> TASK BRIEF:
The answer must be every line from the entries below that includes "text".

> INFORMATION GIVEN:
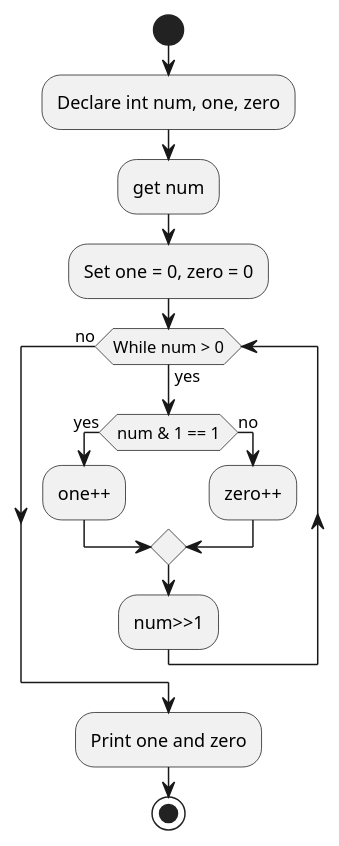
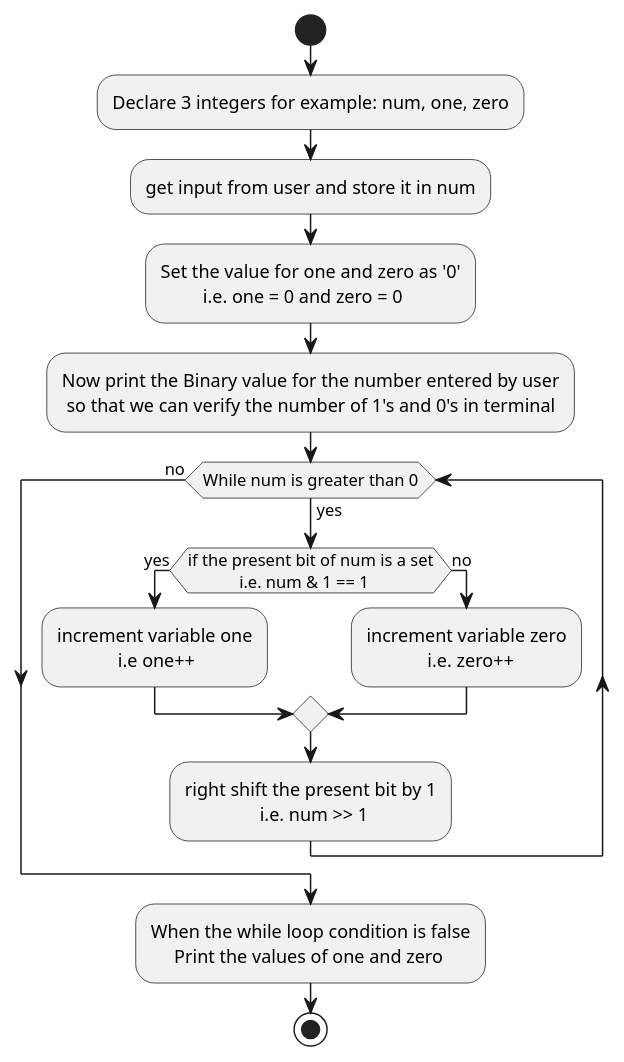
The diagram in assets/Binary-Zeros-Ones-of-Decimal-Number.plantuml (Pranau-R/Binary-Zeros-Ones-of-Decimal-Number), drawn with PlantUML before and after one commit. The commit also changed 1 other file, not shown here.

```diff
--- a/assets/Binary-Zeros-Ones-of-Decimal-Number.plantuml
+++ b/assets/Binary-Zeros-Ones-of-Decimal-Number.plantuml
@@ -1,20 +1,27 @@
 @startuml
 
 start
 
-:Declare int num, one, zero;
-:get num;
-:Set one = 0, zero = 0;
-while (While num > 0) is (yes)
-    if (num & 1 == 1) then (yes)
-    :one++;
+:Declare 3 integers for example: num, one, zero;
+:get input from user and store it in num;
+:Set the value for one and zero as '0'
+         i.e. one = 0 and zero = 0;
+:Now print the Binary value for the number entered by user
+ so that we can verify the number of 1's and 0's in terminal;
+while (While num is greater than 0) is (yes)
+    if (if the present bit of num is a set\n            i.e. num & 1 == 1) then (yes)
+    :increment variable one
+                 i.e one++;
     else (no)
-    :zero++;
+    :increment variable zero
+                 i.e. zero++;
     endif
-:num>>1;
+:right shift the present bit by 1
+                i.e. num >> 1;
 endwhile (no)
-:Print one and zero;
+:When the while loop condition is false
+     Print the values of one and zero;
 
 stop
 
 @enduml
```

==

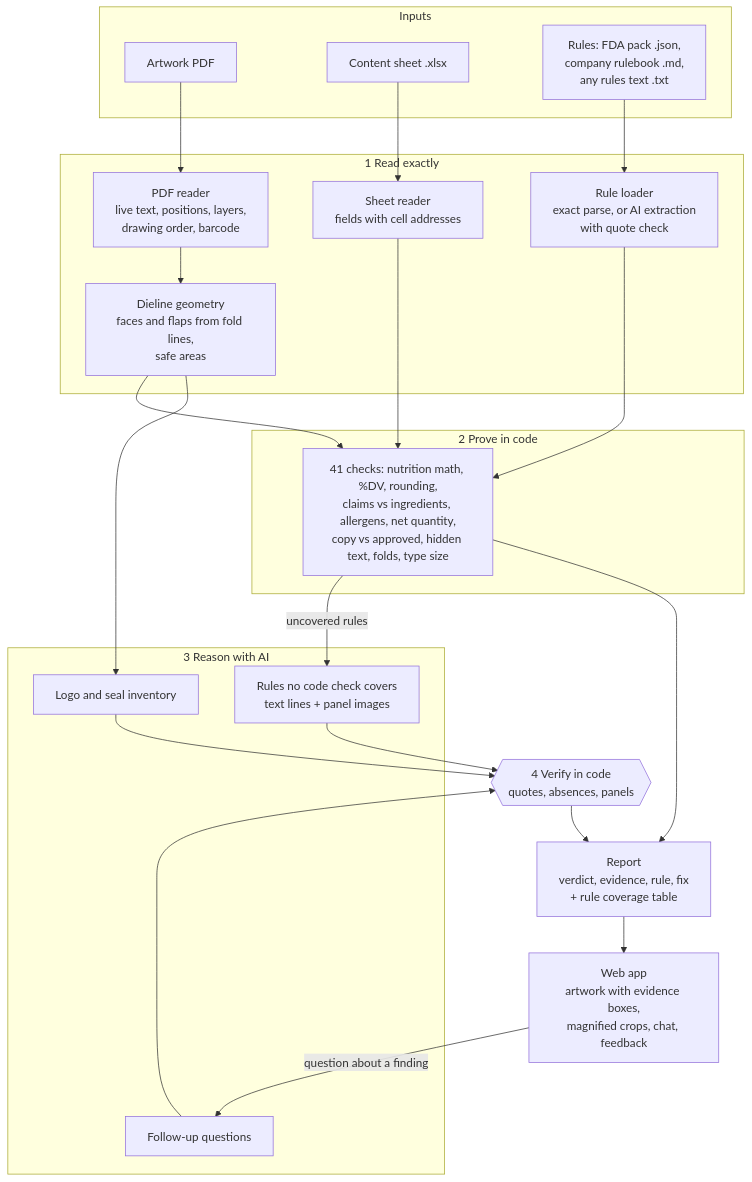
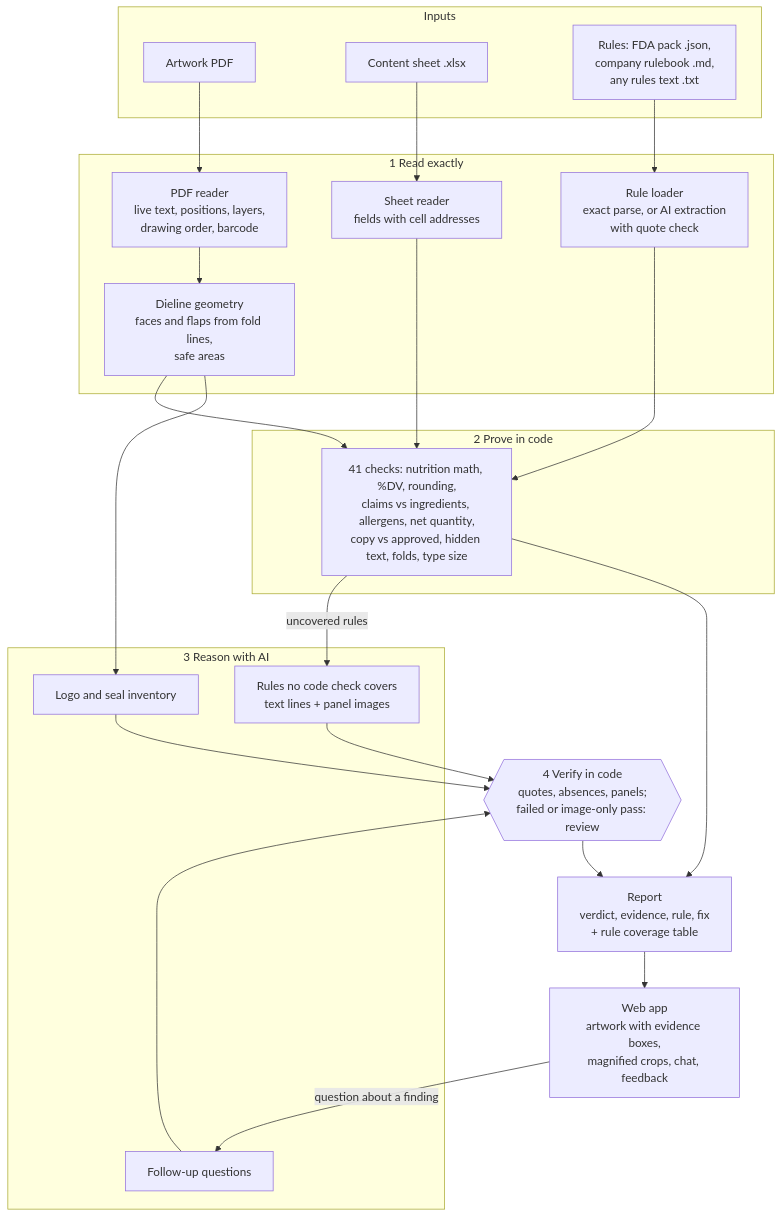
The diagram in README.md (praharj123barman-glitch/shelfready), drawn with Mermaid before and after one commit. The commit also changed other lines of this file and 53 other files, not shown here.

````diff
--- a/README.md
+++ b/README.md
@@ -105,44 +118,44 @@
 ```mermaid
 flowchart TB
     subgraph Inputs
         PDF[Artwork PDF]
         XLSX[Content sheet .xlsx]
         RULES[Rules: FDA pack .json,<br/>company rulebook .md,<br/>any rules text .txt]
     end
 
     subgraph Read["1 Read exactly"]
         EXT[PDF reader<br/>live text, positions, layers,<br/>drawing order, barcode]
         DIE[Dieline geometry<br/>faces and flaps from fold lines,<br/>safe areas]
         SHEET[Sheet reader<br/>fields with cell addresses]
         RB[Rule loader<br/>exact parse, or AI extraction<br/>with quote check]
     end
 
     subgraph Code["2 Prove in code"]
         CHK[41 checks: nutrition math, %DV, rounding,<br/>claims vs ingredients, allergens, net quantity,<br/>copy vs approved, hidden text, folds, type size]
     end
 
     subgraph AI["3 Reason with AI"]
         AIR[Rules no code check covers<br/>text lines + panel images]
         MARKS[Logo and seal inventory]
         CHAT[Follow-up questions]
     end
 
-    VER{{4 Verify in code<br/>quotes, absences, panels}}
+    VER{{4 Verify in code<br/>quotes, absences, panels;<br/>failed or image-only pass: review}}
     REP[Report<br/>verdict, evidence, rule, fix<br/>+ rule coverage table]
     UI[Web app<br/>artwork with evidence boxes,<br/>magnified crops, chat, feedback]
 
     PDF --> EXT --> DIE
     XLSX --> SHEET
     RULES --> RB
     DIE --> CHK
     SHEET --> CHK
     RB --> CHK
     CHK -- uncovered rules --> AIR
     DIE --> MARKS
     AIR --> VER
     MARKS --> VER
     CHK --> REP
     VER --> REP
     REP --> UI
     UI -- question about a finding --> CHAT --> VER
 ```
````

> REPLY:
         RULES[Rules: FDA pack .json,<br/>company rulebook .md,<br/>any rules text .txt]
         EXT[PDF reader<br/>live text, positions, layers,<br/>drawing order, barcode]
         CHK[41 checks: nutrition math, %DV, rounding,<br/>claims vs ingredients, allergens, net quantity,<br/>copy vs approved, hidden text, folds, type size]
         AIR[Rules no code check covers<br/>text lines + panel images]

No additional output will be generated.